Dataset entries
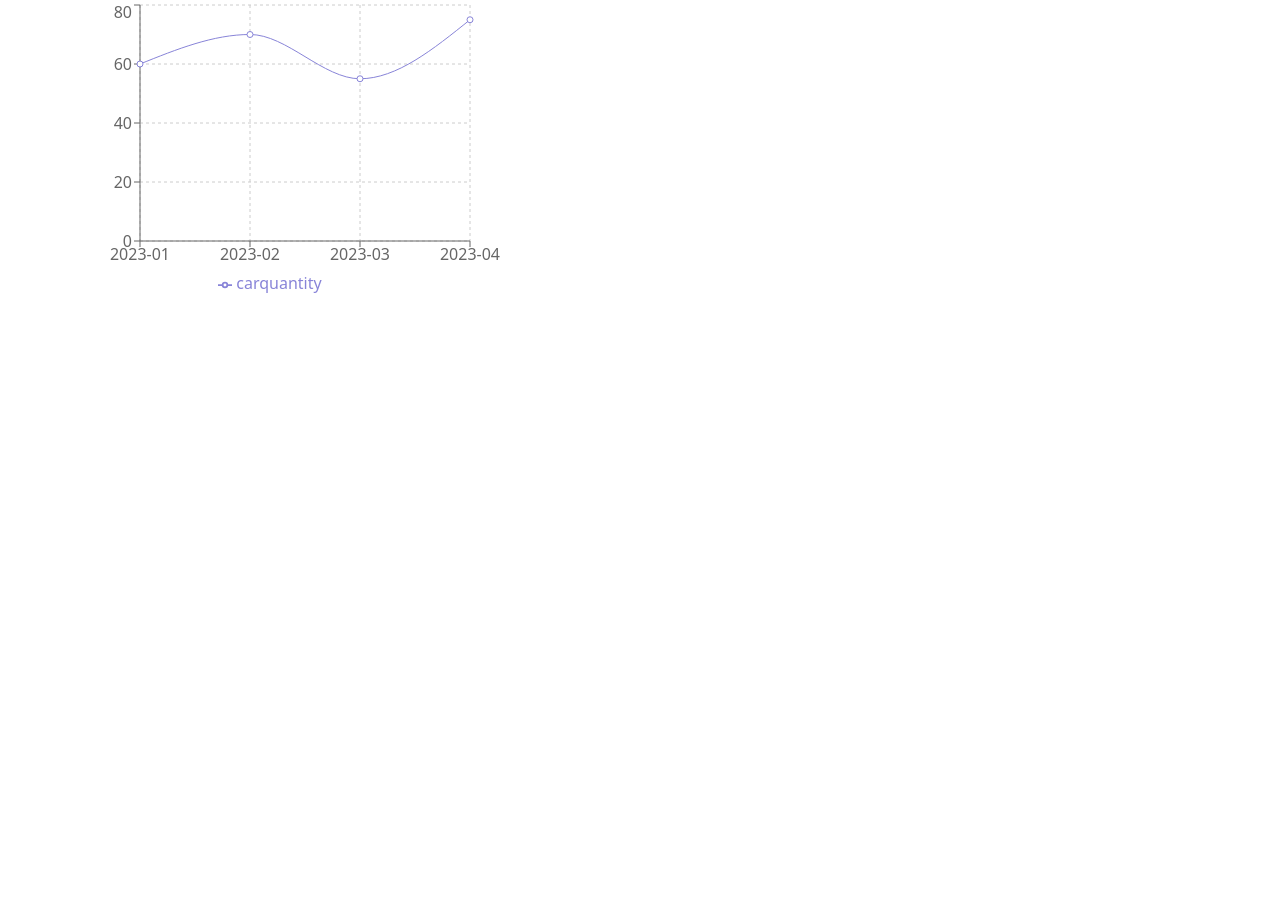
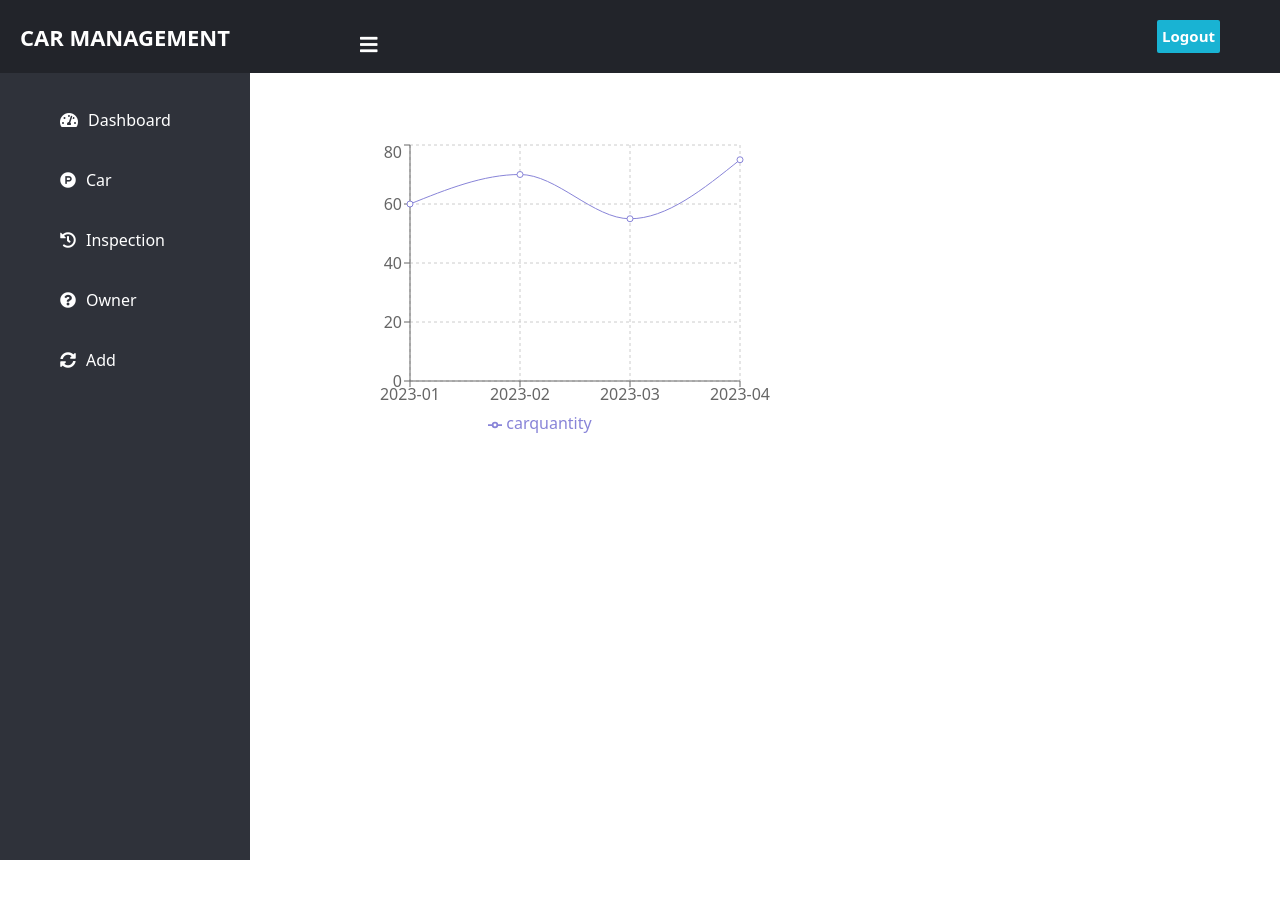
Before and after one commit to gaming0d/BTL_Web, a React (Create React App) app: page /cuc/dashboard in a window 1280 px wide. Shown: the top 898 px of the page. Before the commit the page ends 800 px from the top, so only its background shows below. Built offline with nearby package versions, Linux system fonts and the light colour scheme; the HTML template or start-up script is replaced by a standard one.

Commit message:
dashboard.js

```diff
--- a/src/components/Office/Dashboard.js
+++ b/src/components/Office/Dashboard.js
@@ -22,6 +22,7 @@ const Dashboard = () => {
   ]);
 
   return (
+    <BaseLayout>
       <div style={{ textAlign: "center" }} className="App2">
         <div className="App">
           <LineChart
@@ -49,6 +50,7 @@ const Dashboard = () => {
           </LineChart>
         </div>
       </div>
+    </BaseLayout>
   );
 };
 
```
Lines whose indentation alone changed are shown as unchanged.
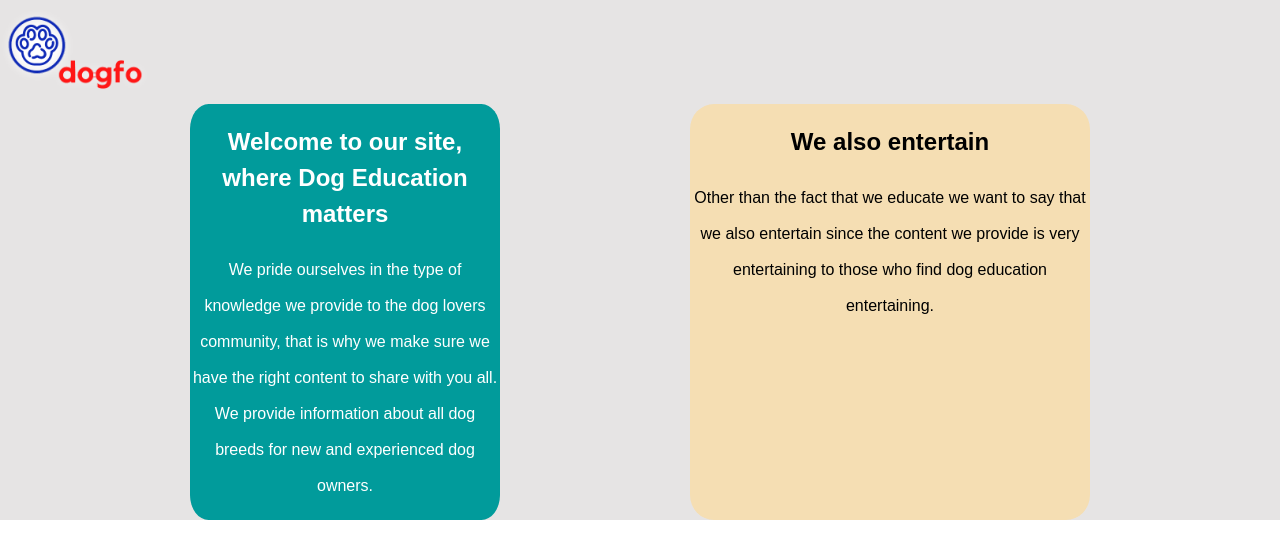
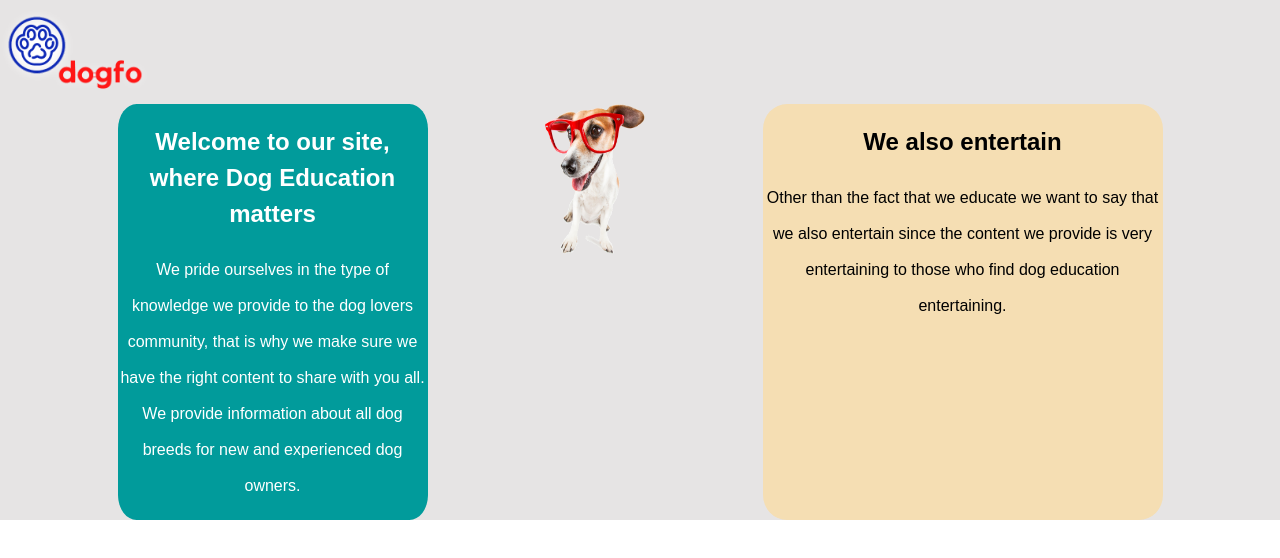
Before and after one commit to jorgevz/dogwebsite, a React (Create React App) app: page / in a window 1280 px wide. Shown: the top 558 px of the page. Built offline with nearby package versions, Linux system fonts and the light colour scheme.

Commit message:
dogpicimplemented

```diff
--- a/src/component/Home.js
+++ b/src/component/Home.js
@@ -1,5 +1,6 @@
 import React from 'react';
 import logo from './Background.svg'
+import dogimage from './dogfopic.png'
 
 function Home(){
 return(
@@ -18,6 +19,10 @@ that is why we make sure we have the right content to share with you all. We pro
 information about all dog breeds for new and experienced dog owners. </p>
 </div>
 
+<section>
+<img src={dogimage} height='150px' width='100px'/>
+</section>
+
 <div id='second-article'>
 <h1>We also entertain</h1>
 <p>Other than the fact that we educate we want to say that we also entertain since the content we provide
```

Activity
Images in the data above are to be skipped. Retype all other material exactly.

Solution to the problem
Before and after one commit to gaming0d/BTL_Web, a React (Create React App) app: page /cuc/dashboard in a window 1280 px wide. Shown: the top 898 px of the page. Before the commit the page ends 800 px from the top, so only its background shows below. Built offline with nearby package versions, Linux system fonts and the light colour scheme; the HTML template or start-up script is replaced by a standard one.

Commit message:
dashboard.js

```diff
--- a/src/components/Office/Dashboard.js
+++ b/src/components/Office/Dashboard.js
@@ -22,6 +22,7 @@ const Dashboard = () => {
   ]);
 
   return (
+    <BaseLayout>
       <div style={{ textAlign: "center" }} className="App2">
         <div className="App">
           <LineChart
@@ -49,6 +50,7 @@ const Dashboard = () => {
           </LineChart>
         </div>
       </div>
+    </BaseLayout>
   );
 };
 
```
Lines whose indentation alone changed are shown as unchanged.
Before and after one commit to jorgevz/dogwebsite, a React (Create React App) app: page / in a window 1280 px wide. Shown: the top 558 px of the page. Built offline with nearby package versions, Linux system fonts and the light colour scheme.

Commit message:
dogpicimplemented

```diff
--- a/src/component/Home.js
+++ b/src/component/Home.js
@@ -1,5 +1,6 @@
 import React from 'react';
 import logo from './Background.svg'
+import dogimage from './dogfopic.png'
 
 function Home(){
 return(
@@ -18,6 +19,10 @@ that is why we make sure we have the right content to share with you all. We pro
 information about all dog breeds for new and experienced dog owners. </p>
 </div>
 
+<section>
+<img src={dogimage} height='150px' width='100px'/>
+</section>
+
 <div id='second-article'>
 <h1>We also entertain</h1>
 <p>Other than the fact that we educate we want to say that we also entertain since the content we provide
```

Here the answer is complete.